Predictive Dialer - definition jointly authored by Sytel and Harry Newton as used in Newton's Telecoms Dictionary 25th edition, 2009.

Predictive Dialer: An automated, computerized way (hardware and software) of making many outbound calls without people dialing the calls and then, once the called person has answered, passing the calls to a live operator.

Here's the story: Imagine a bunch of operators having to call a bunch of people. Those calls may be for collections. They may be for employee callups to work. They may be for alumnae fund raising. When it's done manually, here's how it works: Before each call, operators spend time reviewing paper records or computer terminal screens, selecting the person to be called, finding the phone number, dialing the number, listening to rings, listening to phone company intercepts, busy signals and answering machines.

Operators also spend time updating the records after each call. Predictive dialing automates this process, with the computer choosing the person to be called and the computer dialing the number and only passing the call to an operator when a real live human being answers. In a well run manual setup, with just one trunk per agent, then with luck you might reach 25 minutes talk time in the hour, rarely beyond this. And with progressive dialing (again one trunk per agent but cutting out setup time) you might reach as many as 35 minutes in the hour, occasionally beyond that.

Productivity gains with predictive dialers come in two ways. First is the bit that commonly is labelled "call progress detection". The computerized predictive dialer does its best to intercept and screen out all calls other than live ones i.e. answering machines, busy signals, network busy signals, non-completed calls, operator intercepts etc. But it's not a perfect process and some non-live calls will creep through to be dispatched by the agent. Second, the major benefit in predictive dialing comes from the actual pace of dialing, or the numbers of calls dialed relative to waiting agents. In the days before the Feds cracked down on predictive dialing in the US, it was common to talk about dialers achieving up to 50-55 minutes talk time in the hour. But no more, except under quite exceptional circumstances.

Even with the best dialers, finely-tuned to cope with the new compliance rules, getting much more than 40-45 minutes in the hour is exceptional, and most outbound shops will be under 40 minutes in the hour, if they are working under compliance. The US compliance rules for dialers according to the "Final Amended Telemarketing Sales Rule" (that also established the "Do Not Call" register) effective October 1, 2003, specify that predictive dialers may not abandon more than 3% of calls (measured per-day, per campaign).

Also, telemarketers (including people using predictive dialers) have two seconds to connect you to a live person once you pick up the phone and have finished your greeting, i.e. saying `hello'. And they must let the phone ring for at least 15 seconds before hanging up, if there is no reply.

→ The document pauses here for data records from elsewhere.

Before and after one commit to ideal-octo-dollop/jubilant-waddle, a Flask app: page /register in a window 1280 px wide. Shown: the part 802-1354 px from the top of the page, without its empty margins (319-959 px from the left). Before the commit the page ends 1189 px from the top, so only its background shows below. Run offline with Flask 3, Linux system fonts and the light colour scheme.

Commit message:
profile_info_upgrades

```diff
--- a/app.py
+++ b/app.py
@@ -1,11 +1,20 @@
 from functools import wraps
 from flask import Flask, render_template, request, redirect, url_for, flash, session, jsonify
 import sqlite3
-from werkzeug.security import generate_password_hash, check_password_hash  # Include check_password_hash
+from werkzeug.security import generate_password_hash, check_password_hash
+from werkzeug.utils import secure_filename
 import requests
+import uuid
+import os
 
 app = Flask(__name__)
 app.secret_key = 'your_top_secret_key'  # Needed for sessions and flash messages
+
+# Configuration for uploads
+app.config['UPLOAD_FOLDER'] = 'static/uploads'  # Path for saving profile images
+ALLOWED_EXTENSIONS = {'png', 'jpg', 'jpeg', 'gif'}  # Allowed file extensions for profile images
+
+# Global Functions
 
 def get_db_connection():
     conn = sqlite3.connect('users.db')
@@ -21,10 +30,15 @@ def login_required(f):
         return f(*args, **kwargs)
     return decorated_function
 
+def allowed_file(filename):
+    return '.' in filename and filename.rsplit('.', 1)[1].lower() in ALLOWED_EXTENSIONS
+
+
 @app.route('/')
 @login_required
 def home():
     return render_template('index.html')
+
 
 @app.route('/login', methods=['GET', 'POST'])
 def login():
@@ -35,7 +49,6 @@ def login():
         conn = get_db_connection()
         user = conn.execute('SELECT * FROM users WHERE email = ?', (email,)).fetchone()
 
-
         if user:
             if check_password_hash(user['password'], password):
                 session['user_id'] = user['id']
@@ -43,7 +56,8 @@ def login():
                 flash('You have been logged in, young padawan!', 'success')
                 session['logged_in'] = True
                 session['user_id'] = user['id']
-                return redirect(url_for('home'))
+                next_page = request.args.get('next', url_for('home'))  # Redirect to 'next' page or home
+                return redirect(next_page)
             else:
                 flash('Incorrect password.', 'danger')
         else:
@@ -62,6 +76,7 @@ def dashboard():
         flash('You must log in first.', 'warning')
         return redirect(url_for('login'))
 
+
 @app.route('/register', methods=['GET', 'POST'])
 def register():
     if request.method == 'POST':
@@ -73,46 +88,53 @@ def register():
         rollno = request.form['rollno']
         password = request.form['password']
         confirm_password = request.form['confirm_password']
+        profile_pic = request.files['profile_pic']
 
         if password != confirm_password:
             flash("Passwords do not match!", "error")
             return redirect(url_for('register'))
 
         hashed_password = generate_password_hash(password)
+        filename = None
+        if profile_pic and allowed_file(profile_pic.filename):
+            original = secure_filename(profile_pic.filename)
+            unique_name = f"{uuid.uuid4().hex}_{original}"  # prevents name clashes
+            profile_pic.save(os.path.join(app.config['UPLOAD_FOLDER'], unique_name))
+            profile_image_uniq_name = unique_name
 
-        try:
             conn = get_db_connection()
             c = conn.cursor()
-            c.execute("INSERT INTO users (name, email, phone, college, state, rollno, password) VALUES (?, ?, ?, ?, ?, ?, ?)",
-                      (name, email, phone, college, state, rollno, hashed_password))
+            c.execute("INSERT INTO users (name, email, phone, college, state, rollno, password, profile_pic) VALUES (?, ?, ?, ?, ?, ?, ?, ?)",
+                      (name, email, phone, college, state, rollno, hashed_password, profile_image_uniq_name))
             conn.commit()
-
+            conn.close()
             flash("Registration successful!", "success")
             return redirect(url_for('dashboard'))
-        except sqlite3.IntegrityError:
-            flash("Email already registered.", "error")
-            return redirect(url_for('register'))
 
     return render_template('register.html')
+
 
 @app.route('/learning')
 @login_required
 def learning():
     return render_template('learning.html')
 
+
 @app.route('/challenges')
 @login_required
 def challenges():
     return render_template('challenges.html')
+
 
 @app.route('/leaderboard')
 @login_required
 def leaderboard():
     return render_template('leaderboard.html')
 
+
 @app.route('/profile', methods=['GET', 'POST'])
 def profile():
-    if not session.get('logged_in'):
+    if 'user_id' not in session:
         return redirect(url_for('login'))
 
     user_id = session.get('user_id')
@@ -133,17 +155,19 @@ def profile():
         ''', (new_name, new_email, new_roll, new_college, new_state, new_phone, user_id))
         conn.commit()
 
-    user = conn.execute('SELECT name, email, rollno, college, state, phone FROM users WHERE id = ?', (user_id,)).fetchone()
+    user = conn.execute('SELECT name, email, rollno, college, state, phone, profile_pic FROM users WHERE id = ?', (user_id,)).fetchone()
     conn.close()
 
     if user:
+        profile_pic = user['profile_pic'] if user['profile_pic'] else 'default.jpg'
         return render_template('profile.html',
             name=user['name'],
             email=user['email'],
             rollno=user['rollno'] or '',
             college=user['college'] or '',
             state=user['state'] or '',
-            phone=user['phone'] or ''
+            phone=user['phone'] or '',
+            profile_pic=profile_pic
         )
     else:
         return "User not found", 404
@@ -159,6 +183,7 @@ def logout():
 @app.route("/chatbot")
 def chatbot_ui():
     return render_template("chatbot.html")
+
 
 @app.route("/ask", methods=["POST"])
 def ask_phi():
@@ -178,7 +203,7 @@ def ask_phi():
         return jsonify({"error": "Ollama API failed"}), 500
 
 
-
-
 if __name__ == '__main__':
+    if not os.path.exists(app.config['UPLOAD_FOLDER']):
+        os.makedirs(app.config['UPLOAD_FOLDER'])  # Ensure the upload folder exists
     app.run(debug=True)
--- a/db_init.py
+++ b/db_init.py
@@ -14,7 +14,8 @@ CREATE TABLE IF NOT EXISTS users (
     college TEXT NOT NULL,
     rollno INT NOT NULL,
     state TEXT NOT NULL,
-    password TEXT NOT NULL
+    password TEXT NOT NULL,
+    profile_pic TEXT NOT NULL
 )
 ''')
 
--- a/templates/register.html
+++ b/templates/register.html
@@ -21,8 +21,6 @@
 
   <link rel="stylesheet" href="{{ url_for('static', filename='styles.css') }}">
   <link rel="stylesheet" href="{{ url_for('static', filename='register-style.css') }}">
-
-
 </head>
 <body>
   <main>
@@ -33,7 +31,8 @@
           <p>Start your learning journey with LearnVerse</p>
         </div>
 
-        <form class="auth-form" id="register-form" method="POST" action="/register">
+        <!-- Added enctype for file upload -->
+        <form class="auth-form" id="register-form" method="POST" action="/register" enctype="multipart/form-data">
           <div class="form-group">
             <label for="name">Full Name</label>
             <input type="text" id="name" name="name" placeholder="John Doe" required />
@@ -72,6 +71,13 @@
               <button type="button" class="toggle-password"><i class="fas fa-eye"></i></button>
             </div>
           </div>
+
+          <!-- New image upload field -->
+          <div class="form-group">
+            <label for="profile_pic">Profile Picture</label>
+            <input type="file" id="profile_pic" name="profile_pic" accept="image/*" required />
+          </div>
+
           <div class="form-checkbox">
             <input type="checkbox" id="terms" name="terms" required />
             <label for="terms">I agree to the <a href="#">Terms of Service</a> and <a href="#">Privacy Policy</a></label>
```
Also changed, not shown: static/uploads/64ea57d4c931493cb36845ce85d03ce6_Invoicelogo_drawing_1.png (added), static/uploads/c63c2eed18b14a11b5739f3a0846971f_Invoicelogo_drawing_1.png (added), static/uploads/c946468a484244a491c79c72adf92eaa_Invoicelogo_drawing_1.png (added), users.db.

In some activities, mainly market research and collections where you often see predictive employed when actually, if you just ran in progressive mode you would get at least 35 mins, and sometimes a lot more, because of long talk times. But in telemarketing, 35 mins for progressive would normally be the maximum, under compliance.

Since 2003, other countries have woken up to the need to restrict bad dialer behavior. The UK brought in similar rules in 2006 and regulatory authorities in other countries including mainland Europe and Australia are also planning action.

True predictive dialing should not be confused with automatic dialing. A properly-designed dialer uses complex mathematical algorithms that consider, in real time, the number of available telephone lines, the number of available operators, the probabilities of getting different kinds of call outcome, e.g. no answers, answering machines and live calls, and the distributions for the times that agents spend talking and wrapping up calls.

Some readers of this dictionary accustomed to years of dialer hype will be wondering why the judgment on dialing performance is so bleak, compared with the highs that the industry had been used to. The answer lies in the fact that historically, dialers have used a range of devices in order to improve performance such as putting live calls into hold queues. And nuisance call rates were often much greater than folks admitted to.

The key to good predictive dialers is good design. And that's complicated. It is not enough to monitor all agent and telephony events and run a high speed simulation to calculate whatever. You need to get the design fundamentals right. Unfortunately, even today, many vendors don't go there. And if they do, it is an enormously difficult task given the very limited resources available - i.e. just 3 abandoned calls per 100 live calls. If the live call rate is say 20% (1 call in 5 is answered) then your ration of abandoned calls is 6 per 1000 calls dialed. Use that up too quickly and you back to progressive dialing.

Some people don't like the term "predictive dialing", since they know it's had a "bad rap" in Washington, DC by being associated with junk phone calls, which is what it often is. As a result some people would prefer to call it Computer Aided Dialing. See also Preview Dialing.

Published with kind permission from Harry Newton, author of Newton's Telecoms Dictionary - the bible for everything that moves in call center and telephony worlds.